My latest book is the Idiot’s Guides: Options Trading.
Like so many pursuits, trading is something that requires practice and refinement. Options trading is as much about hedging as it is about speculation. The process matters. As much as you want to jump in and start making options work for you, you’re better off taking a little time and paying a little attention to the details. Following a series of steps might not be glamorous, but it makes a difference in your ability to stay trading for the long term.
Learn About Options, Not Strategies
It might seem like options trading is about learning a lot of complicated strategies with kooky names. A lot of new options traders think they need to learn the complicated stuff first.
In fact, it’s the opposite. Start with the basics: what a put is, what a call is, what it means to write and to buy, and how the prices change. Also: what are the commissions that your broker will charge you, and how will they affect the strategies you want to try? A lot of sure things turn out to be losers as soon as the costs are considered.
If you understand the basics, you’ll be able to think about the payoffs as you put trade ideas. Focus on this before worrying about butterflies, condors, and Christmas trees. The simple stuff will carry you through.
Are You a Hedger or a Speculator?
Although most options traders hedge sometimes and speculate at others, they generally find one perspective or the other seems more normal to them and their overall portfolio. That, in turn, informs their research and their trading strategies.
Knowing what you want to do will influence your approach to the market. It helps to know your investing goals. Sure, you want to make as much money as possible, but there are some constraints: the amount of money in your portfolio, the number of years until you need the money, and your personal preferences. Keep those in mind when planning and evaluating your trades.
Have a Trading Plan
You aren’t trading options for your health. You’re doing it for something. What? That’s your business, not mine. But it is your business! So start your trades with that in mind. Think through what you plan to trade, and why, and with what limits for your money and your risk.
A trading plan does not have to be complicated. Not at all! Many traders make a few notes in a notebook or on a spreadsheet. The habit of thinking through a trade matters, not the way in which it is recorded. Take the time to figure out what you want to do before you place the trade.
Determine Your Money Management Strategy
When you see a great trade, you might be tempted to put all of your money into it. Why not get the great profit from the sure thing, right?
There are a few problems with this perspective:
- The big one is you want to have multiple trades in place. The easiest way to improve performance for a given level of risk is to diversify. Good diversification requires dividing your money among several investments and trades.

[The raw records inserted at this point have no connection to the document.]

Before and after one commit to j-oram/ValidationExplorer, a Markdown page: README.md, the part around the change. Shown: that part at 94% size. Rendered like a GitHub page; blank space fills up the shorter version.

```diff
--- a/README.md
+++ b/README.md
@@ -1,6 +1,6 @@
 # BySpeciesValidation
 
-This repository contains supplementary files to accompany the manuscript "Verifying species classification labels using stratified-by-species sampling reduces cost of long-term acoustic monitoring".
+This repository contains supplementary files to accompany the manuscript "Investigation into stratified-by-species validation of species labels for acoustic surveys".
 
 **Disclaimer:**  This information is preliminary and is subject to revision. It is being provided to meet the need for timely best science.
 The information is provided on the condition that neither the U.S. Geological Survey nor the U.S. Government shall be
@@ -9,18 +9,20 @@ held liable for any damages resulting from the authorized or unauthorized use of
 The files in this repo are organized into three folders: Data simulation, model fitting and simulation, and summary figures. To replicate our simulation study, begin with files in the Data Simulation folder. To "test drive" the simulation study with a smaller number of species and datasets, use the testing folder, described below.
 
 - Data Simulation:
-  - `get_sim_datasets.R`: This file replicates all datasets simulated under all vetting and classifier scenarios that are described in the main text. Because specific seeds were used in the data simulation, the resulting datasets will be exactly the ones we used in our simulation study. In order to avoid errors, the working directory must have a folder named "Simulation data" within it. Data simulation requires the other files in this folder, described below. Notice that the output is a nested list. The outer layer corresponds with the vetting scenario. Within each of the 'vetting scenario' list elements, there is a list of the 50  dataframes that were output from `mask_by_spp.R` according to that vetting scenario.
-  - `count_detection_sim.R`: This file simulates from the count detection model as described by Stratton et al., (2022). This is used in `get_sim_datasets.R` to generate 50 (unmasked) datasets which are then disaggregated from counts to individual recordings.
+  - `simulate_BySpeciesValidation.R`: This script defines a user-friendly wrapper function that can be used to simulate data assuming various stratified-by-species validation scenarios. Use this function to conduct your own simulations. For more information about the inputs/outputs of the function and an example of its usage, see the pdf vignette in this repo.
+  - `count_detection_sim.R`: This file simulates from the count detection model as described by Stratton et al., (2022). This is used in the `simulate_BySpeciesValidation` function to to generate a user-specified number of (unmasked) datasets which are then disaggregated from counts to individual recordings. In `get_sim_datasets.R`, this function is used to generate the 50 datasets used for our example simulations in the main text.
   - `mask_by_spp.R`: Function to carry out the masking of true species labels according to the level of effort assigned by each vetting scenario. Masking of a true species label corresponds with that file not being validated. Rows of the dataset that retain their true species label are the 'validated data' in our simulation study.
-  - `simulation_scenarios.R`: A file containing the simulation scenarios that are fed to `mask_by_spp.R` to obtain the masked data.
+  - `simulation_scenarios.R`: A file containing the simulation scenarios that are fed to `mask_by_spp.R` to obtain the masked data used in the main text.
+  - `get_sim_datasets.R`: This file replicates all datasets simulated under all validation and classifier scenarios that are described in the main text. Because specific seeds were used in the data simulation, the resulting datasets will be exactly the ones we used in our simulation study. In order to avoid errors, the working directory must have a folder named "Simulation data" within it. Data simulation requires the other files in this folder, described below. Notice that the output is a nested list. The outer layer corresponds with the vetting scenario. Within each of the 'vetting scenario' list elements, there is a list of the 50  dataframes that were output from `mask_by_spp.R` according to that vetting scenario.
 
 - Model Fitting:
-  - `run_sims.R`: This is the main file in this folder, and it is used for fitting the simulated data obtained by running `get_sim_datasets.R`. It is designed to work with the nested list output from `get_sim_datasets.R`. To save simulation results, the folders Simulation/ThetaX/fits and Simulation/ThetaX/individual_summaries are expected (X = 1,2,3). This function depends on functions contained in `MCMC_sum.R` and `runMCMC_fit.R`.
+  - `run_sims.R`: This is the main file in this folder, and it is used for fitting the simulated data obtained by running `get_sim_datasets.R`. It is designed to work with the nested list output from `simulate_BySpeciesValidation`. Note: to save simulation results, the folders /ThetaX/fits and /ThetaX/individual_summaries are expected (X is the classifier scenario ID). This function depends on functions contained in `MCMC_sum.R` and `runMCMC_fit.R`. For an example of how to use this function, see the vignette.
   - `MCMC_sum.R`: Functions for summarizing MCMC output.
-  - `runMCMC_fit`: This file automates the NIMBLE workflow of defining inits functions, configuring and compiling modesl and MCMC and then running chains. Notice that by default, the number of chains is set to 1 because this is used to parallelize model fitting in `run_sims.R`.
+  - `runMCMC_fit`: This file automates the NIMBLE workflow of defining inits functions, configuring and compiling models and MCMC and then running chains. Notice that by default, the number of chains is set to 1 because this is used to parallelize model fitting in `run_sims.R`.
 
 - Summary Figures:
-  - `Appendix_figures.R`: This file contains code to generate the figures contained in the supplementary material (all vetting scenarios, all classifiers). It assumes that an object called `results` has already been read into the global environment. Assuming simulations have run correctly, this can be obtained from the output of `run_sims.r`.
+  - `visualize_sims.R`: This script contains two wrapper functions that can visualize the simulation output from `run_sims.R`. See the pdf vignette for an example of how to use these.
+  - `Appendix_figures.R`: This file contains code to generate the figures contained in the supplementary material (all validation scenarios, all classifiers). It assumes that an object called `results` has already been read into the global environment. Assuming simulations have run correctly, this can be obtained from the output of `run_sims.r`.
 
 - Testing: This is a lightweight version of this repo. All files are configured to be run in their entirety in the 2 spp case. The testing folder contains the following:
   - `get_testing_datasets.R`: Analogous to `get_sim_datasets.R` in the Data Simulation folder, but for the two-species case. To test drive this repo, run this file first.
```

- Furthermore, if your one great idea fails, then you don’t have any money left for the next trade. Keeping some powder dry will keep you in the game for the next trade.
- Managing money is a key component of successful speculative trading. Hedgers should pay attention, too, so as not to pay too much for the insurance benefits of options.
Remember the Sources of Options Value
Options have both intrinsic value and time value:
- Intrinsic value is related to the price of the underlying and the option’s value when exercised.
- Time value – also known as extrinsic value – is related to the likelihood of exercise given how much volatility is in the asset and how much time there is until expiration.
Both values matter. An option isn’t exactly like the underlying asset. Pay as much attention to volatility as to whether or not the option is in the money in order to keep an edge.